Today was a 1995 flashback, with Jim Bunning shutting down core government functions, sneering, growling and flipping the bird to a reporter, while Jim Kyle pronounced that unemployment benefits make people unwilling to work (cf. banker Potter in in It's a Wonderful Life: home mortgages breed "a discontented, lazy rabble instead of a thrifty, working class"). What Democrat doesn't smell overreach? On the same day, an IRS building is evacuated and a Hazmat team called after a suspicious substance is found -- two weeks after an anti-government Kamikaze flew a plane into another IRS building.

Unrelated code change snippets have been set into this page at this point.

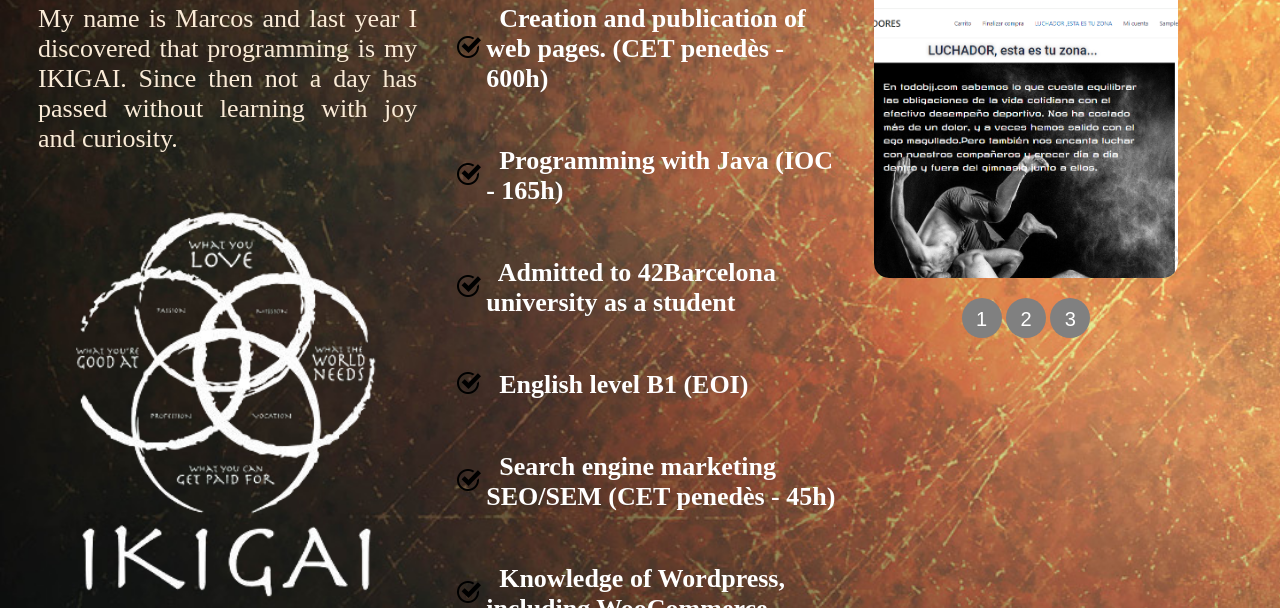
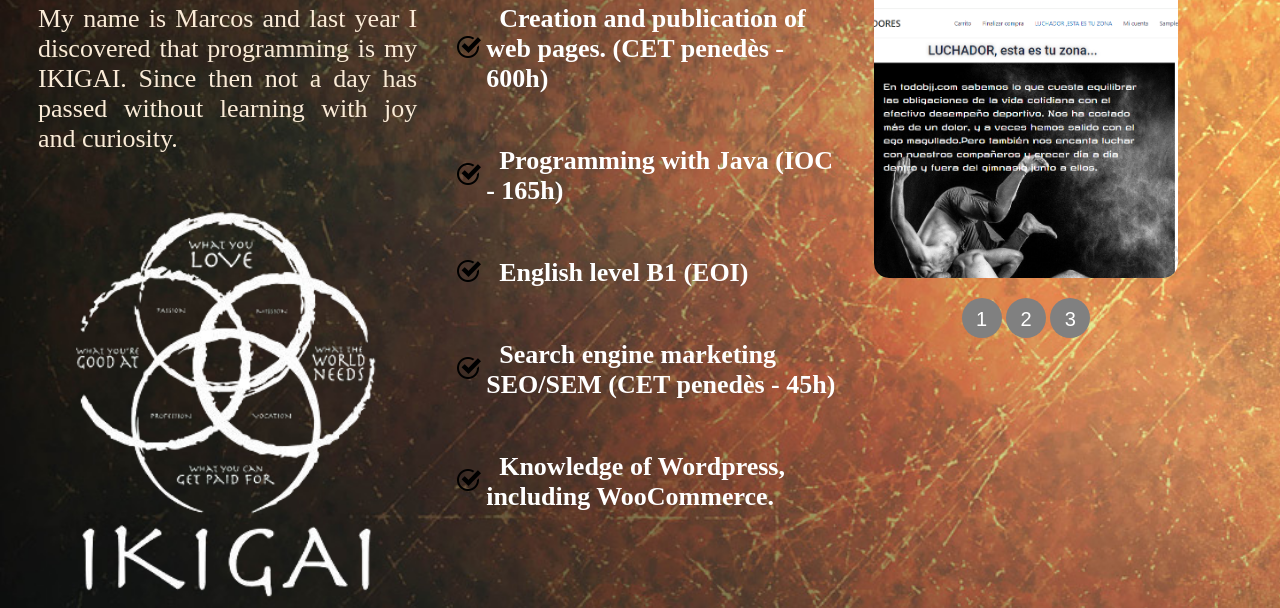
Before and after one commit to MSG-DEVELOPER/MSG-DEVELOPER.github.io, a plain HTML site: page index.html in a window 1280 px wide. Shown: the part 492-1100 px from the top of the page. Drawn offline with Linux system fonts and the light colour scheme; a web font is replaced by a local one.

Commit message:
quito lo de 42 porque me rompia las querys

```diff
--- a/index.html
+++ b/index.html
@@ -94,16 +94,6 @@
           </div>
         </div>
 
-        <div class="skill">
-          <div>
-            <img src="img/check.png" alt="" class="check" />
-          </div>
-          <div>
-            <p class="letraSkill">
-              &nbsp; Admitted to 42Barcelona university as a student
-            </p>
-          </div>
-        </div>
 
         <div class="skill">
           <div>
```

Today's apparent attack may have been illusory - the latest report claims that the substance in question was not hazardous -- and Joseph Stack's paranoid rage was politically heterodox. But one needn't tag these assaults -- or pranks, or even mirages -- as coherent political acts to catch a wave of Gingrich-era deja vu.
In April 1995, the Gingrich Congress was in full flush of its "First 100 Days" when Timothy McVeigh blew up the Federal Building in Oklahoma City -- and Clinton reasserted himself as Consoler-in-Chief and started talking about the fires of anti-government rage stoked by hateful talk radio. A few months later came the government shutdown, when Clinton faced down Gingrich, Dole et al and forced them to back off what he called "cruel" cuts to Medicare, Medicaid, education, the earned income tax credit, etc. (helped by Gingrich's public boast that he'd shut down the government because Clinton snubbed him and Dole on Air Force One, seating them at the back). Clinton's poll numbers soared in 1995 and basically never came down.

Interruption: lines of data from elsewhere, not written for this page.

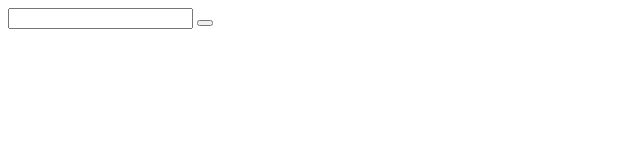
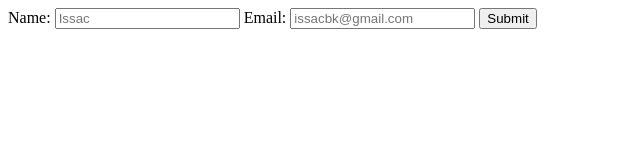
Before and after one commit to nishhcodes/password-generator-js, a plain HTML site: page index.html in a window 1280 px wide. Shown: the whole page, without its empty margins (0-640 px from the left). Drawn offline with Linux system fonts and the light colour scheme.

Commit message:
did some minor changes

```diff
--- a/index.html
+++ b/index.html
@@ -8,9 +8,11 @@
 <body>
     <div class="container">
         <form action="" method="">
-            <label for=""></label>
-            <input type="text">
-            <button></button>
+            <label for=""name>Name: </label>
+            <input type="text" id="name" placeholder="Issac">
+            <label for=""email>Email: </label>
+            <input type="text" id="email" placeholder="issacbk@gmail.com">
+            <button>Submit</button>
         </form>
     </div>
 </body>
```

Of course, Clinton only regained his moxie after failing to reform health care and losing the House and Senate. He was never able to pass major legislation thereafter. Is it too much to hope that Obama has suffered his Dunkirk early? That right now the latest bout of anti-government fever will break, Democrats will breathe and pass health care reform, and go on to weather normal midterm losses?